• Task requirements
Return each line in the records below that includes "height".

┌─ Records supplied

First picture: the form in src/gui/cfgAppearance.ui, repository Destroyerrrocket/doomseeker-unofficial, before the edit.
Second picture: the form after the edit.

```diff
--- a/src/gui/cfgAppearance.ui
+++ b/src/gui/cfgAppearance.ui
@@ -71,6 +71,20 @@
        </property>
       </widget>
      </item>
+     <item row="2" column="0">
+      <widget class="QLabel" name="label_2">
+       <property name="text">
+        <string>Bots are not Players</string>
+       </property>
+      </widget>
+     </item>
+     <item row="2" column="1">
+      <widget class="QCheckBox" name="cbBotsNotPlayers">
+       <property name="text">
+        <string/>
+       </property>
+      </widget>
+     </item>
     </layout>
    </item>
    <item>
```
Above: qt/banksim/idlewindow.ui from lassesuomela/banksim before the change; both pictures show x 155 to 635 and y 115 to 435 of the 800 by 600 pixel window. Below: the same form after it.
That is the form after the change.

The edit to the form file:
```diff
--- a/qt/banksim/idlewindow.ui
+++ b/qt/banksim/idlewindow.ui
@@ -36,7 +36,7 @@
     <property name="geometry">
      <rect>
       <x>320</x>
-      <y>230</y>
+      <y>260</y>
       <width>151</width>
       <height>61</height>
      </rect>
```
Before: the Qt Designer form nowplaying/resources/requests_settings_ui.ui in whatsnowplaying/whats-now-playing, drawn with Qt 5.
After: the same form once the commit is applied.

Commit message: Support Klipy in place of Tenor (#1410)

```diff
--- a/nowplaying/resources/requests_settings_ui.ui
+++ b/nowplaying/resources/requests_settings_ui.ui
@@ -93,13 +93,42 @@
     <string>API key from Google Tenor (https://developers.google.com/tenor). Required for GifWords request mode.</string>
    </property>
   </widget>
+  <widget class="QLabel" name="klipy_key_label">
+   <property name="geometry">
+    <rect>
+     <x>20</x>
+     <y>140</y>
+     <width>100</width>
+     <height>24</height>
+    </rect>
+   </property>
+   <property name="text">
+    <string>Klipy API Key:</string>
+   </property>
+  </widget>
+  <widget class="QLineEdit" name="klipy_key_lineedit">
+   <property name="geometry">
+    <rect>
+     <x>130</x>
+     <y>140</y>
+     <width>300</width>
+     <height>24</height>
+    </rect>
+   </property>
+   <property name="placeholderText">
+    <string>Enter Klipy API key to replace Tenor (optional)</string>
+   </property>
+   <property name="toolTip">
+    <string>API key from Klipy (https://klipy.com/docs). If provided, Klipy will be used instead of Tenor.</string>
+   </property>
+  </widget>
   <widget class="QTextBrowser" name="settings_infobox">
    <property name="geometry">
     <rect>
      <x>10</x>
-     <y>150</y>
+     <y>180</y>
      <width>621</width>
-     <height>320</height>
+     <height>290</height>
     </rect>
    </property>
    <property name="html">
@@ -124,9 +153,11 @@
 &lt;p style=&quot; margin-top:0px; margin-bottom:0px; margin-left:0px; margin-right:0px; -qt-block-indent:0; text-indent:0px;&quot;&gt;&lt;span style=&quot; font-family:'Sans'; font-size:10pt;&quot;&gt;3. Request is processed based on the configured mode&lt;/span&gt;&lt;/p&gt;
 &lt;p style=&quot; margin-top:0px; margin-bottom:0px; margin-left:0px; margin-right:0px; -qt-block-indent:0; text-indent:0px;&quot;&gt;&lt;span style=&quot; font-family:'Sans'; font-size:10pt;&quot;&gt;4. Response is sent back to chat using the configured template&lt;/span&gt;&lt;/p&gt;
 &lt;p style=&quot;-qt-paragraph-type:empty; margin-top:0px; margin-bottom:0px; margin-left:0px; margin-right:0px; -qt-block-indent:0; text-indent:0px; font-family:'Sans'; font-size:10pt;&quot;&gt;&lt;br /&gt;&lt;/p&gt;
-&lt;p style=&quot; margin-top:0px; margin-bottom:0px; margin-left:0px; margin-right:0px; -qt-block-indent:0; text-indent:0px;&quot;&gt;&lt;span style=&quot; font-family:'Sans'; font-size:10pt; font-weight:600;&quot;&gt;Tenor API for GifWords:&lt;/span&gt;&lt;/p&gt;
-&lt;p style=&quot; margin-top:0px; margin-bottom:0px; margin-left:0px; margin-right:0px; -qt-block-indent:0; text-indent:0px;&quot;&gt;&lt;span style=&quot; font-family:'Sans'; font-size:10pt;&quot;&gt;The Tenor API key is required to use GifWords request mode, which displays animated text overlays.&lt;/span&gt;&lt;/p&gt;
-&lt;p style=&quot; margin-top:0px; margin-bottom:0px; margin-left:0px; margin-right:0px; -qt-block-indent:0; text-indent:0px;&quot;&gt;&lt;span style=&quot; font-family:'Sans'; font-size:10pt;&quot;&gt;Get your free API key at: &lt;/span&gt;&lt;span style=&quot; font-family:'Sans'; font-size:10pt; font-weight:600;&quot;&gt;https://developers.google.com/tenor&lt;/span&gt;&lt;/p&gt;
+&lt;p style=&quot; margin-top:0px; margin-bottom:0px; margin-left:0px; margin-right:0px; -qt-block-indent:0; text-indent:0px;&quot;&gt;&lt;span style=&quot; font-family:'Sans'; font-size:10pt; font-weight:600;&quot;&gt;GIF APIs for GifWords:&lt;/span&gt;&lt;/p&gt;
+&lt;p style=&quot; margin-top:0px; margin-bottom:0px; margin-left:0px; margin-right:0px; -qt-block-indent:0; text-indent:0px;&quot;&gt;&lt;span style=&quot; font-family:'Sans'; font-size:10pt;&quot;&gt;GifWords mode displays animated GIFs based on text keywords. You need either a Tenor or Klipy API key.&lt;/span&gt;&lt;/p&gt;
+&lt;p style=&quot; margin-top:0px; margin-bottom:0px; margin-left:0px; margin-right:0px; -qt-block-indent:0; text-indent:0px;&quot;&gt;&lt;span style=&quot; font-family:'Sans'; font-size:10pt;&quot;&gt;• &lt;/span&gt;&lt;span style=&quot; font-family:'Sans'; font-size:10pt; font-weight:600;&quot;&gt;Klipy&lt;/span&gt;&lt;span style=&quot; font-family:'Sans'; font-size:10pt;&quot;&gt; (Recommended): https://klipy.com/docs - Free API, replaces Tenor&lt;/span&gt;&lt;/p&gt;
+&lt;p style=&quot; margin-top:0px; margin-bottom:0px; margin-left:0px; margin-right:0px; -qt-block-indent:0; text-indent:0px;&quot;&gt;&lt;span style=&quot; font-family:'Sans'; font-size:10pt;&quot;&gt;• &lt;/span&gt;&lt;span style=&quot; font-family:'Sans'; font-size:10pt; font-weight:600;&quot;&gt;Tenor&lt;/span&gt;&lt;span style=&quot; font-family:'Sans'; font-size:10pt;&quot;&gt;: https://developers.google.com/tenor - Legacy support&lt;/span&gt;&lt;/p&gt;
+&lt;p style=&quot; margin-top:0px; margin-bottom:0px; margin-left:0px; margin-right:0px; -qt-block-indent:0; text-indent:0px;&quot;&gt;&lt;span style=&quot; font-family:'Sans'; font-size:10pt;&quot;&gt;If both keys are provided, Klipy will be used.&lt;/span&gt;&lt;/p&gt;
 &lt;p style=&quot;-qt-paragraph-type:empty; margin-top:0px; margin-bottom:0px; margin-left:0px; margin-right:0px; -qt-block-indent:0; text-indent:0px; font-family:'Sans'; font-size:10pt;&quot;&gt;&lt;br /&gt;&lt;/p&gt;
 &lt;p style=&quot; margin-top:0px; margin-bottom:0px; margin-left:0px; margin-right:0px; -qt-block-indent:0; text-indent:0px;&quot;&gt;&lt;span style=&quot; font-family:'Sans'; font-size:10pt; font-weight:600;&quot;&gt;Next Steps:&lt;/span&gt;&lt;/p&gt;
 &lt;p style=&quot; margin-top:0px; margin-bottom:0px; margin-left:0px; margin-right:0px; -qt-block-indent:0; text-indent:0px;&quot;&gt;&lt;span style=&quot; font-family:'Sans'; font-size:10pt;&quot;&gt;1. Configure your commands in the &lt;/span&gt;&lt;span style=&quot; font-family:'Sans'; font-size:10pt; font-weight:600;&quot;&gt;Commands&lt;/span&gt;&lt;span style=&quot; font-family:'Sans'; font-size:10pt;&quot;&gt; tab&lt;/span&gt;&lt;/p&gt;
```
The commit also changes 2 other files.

└─

• Answer area
       <height>61</height>
+     <height>24</height>
+     <height>24</height>
-     <height>320</height>
+     <height>290</height>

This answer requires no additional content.